# PROBLEM
When a line of the material has the word "shown" in it, copy that line.

# INFORMATION
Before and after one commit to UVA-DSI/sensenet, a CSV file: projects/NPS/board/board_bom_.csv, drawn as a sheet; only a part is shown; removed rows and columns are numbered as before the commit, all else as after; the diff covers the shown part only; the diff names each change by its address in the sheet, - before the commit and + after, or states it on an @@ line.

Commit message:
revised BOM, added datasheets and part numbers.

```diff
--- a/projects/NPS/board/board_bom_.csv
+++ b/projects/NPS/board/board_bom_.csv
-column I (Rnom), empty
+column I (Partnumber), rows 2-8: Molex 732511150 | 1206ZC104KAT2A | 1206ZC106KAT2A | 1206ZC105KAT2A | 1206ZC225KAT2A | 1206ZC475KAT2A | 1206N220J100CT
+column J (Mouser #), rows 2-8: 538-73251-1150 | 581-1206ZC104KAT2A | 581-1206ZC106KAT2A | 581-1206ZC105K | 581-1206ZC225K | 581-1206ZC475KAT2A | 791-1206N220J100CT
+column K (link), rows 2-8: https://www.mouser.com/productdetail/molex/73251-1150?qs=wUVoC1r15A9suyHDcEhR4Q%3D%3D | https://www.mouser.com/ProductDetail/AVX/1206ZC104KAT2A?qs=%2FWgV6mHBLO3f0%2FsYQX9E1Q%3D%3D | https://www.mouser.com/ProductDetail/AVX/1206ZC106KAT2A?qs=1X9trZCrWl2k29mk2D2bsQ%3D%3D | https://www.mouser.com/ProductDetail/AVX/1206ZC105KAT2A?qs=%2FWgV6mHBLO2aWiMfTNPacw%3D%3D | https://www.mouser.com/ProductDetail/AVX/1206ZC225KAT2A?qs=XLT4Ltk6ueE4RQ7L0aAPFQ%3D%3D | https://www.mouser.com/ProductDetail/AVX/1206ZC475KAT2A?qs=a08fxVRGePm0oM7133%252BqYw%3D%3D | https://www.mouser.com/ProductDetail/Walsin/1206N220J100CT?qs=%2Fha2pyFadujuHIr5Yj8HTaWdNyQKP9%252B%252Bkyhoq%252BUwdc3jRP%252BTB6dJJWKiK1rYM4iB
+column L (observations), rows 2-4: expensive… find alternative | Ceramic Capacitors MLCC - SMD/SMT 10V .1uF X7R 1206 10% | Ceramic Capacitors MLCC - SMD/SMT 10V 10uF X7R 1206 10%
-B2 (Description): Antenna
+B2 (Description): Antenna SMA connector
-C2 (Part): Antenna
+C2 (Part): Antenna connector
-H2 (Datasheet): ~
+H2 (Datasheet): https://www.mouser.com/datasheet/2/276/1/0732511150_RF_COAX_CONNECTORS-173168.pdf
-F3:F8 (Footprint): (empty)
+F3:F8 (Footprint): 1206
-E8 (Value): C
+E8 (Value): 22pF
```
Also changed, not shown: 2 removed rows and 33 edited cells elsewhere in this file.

# ANSWER TO THIS TASK
Before and after one commit to UVA-DSI/sensenet, a CSV file: projects/NPS/board/board_bom_.csv, drawn as a sheet; only a part is shown; removed rows and columns are numbered as before the commit, all else as after; the diff covers the shown part only; the diff names each change by its address in the sheet, - before the commit and + after, or states it on an @@ line.
Also changed, not shown: 2 removed rows and 33 edited cells elsewhere in this file.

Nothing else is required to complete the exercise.